- [What the task asks] Your copy should hold every record verbatim and none of the pictures.
· · · ·
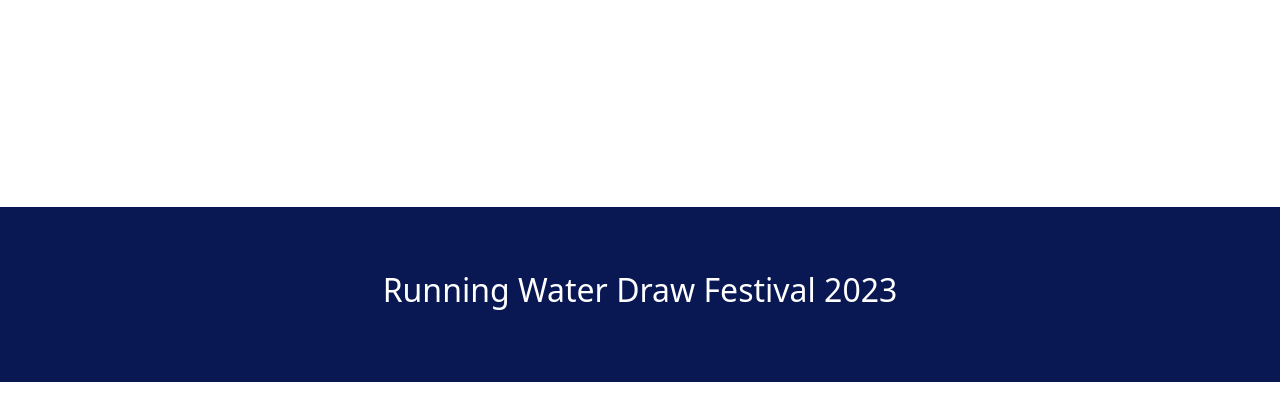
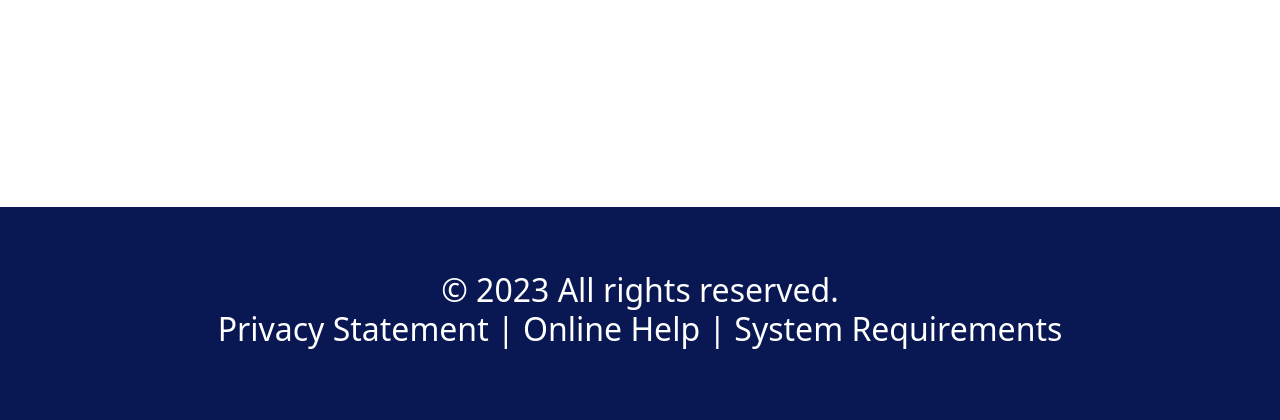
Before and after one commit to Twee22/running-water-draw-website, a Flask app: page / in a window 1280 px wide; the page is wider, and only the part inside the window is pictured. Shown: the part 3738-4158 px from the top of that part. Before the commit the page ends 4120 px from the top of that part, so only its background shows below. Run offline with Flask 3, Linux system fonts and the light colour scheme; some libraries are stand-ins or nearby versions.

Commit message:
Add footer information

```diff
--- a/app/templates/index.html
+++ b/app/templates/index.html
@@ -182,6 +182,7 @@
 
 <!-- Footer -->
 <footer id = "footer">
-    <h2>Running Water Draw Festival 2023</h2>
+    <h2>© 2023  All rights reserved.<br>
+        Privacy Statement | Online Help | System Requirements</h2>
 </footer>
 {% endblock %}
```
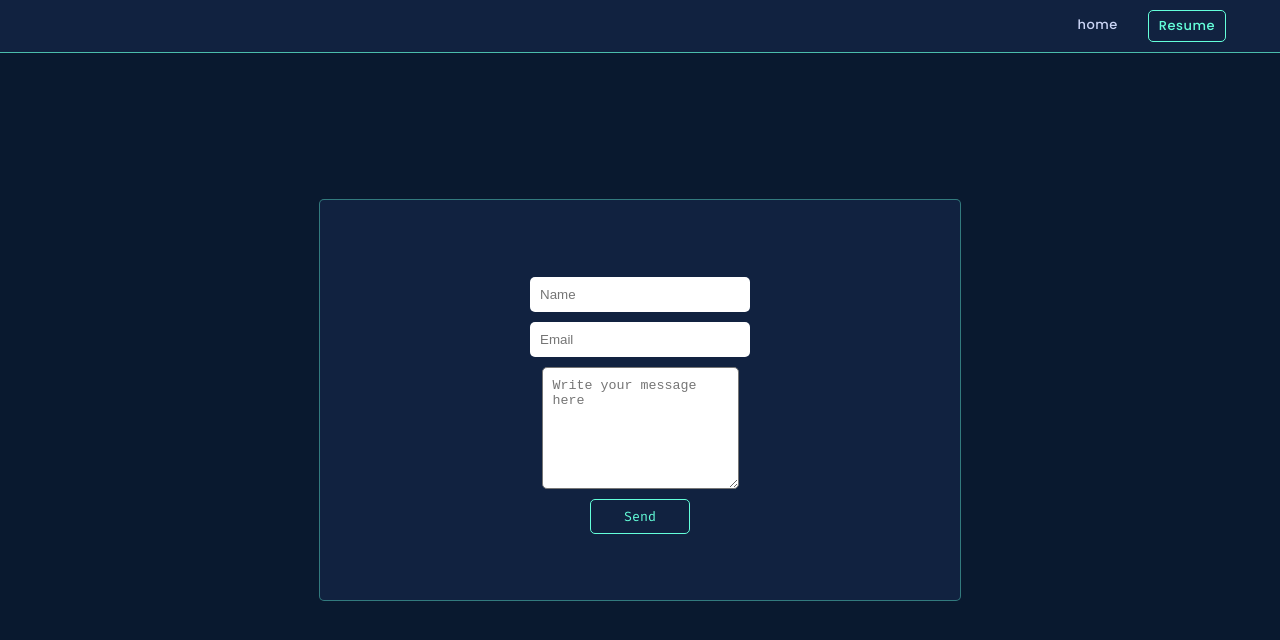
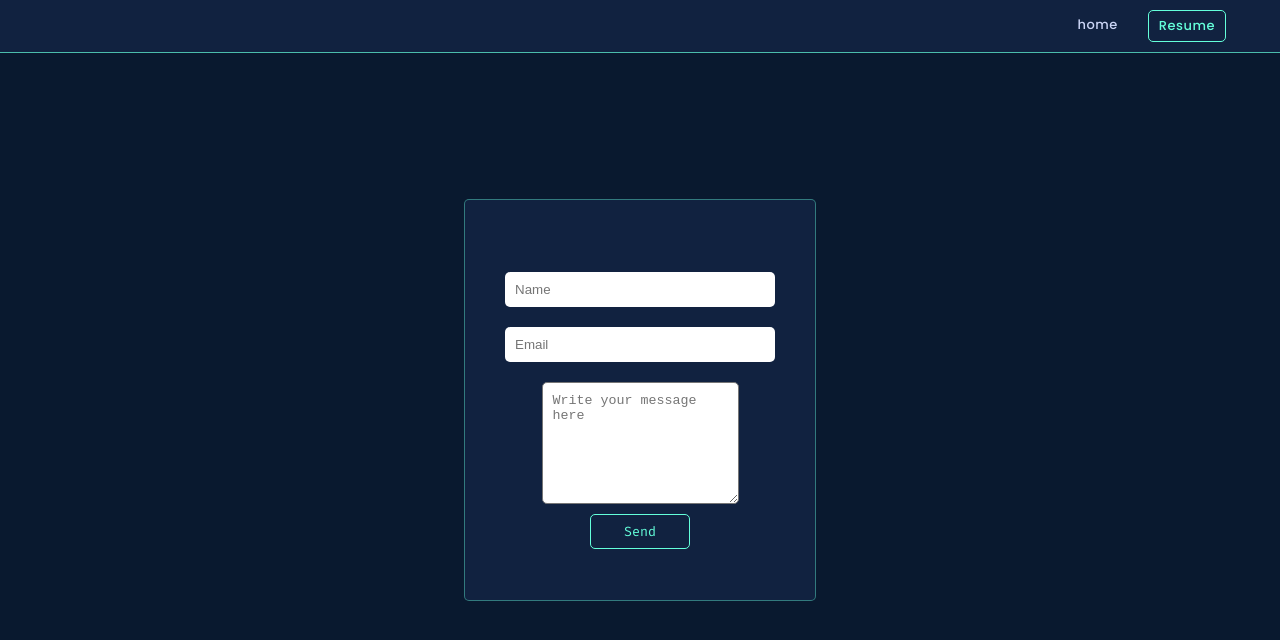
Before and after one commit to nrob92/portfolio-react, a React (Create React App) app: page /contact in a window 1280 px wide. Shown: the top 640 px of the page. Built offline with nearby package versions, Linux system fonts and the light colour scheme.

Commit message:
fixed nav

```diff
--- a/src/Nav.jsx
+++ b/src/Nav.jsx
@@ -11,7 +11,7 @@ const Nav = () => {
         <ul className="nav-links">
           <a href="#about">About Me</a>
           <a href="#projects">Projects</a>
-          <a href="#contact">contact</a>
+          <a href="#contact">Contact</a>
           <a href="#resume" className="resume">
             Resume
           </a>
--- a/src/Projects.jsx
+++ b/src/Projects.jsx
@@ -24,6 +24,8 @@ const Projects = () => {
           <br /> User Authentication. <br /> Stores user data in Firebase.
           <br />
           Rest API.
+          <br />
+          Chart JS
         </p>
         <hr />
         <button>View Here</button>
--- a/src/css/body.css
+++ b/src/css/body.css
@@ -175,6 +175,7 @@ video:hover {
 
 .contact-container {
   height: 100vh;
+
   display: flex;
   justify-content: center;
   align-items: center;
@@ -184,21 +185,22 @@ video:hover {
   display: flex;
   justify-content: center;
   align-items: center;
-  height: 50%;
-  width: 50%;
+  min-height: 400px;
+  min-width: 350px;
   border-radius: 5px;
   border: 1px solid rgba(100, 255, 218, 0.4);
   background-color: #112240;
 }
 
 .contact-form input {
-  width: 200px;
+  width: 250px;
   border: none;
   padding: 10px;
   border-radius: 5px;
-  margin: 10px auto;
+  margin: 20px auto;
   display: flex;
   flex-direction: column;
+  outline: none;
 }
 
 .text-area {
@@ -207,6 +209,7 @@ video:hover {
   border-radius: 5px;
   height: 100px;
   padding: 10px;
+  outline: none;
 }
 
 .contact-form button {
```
· · · ·
- [Exercise answer]
Before and after one commit to Twee22/running-water-draw-website, a Flask app: page / in a window 1280 px wide; the page is wider, and only the part inside the window is pictured. Shown: the part 3738-4158 px from the top of that part. Before the commit the page ends 4120 px from the top of that part, so only its background shows below. Run offline with Flask 3, Linux system fonts and the light colour scheme; some libraries are stand-ins or nearby versions.

Commit message:
Add footer information

```diff
--- a/app/templates/index.html
+++ b/app/templates/index.html
@@ -182,6 +182,7 @@
 
 <!-- Footer -->
 <footer id = "footer">
-    <h2>Running Water Draw Festival 2023</h2>
+    <h2>© 2023  All rights reserved.<br>
+        Privacy Statement | Online Help | System Requirements</h2>
 </footer>
 {% endblock %}
```
Before and after one commit to nrob92/portfolio-react, a React (Create React App) app: page /contact in a window 1280 px wide. Shown: the top 640 px of the page. Built offline with nearby package versions, Linux system fonts and the light colour scheme.

Commit message:
fixed nav

```diff
--- a/src/Nav.jsx
+++ b/src/Nav.jsx
@@ -11,7 +11,7 @@ const Nav = () => {
         <ul className="nav-links">
           <a href="#about">About Me</a>
           <a href="#projects">Projects</a>
-          <a href="#contact">contact</a>
+          <a href="#contact">Contact</a>
           <a href="#resume" className="resume">
             Resume
           </a>
--- a/src/Projects.jsx
+++ b/src/Projects.jsx
@@ -24,6 +24,8 @@ const Projects = () => {
           <br /> User Authentication. <br /> Stores user data in Firebase.
           <br />
           Rest API.
+          <br />
+          Chart JS
         </p>
         <hr />
         <button>View Here</button>
--- a/src/css/body.css
+++ b/src/css/body.css
@@ -175,6 +175,7 @@ video:hover {
 
 .contact-container {
   height: 100vh;
+
   display: flex;
   justify-content: center;
   align-items: center;
@@ -184,21 +185,22 @@ video:hover {
   display: flex;
   justify-content: center;
   align-items: center;
-  height: 50%;
-  width: 50%;
+  min-height: 400px;
+  min-width: 350px;
   border-radius: 5px;
   border: 1px solid rgba(100, 255, 218, 0.4);
   background-color: #112240;
 }
 
 .contact-form input {
-  width: 200px;
+  width: 250px;
   border: none;
   padding: 10px;
   border-radius: 5px;
-  margin: 10px auto;
+  margin: 20px auto;
   display: flex;
   flex-direction: column;
+  outline: none;
 }
 
 .text-area {
@@ -207,6 +209,7 @@ video:hover {
   border-radius: 5px;
   height: 100px;
   padding: 10px;
+  outline: none;
 }
 
 .contact-form button {
```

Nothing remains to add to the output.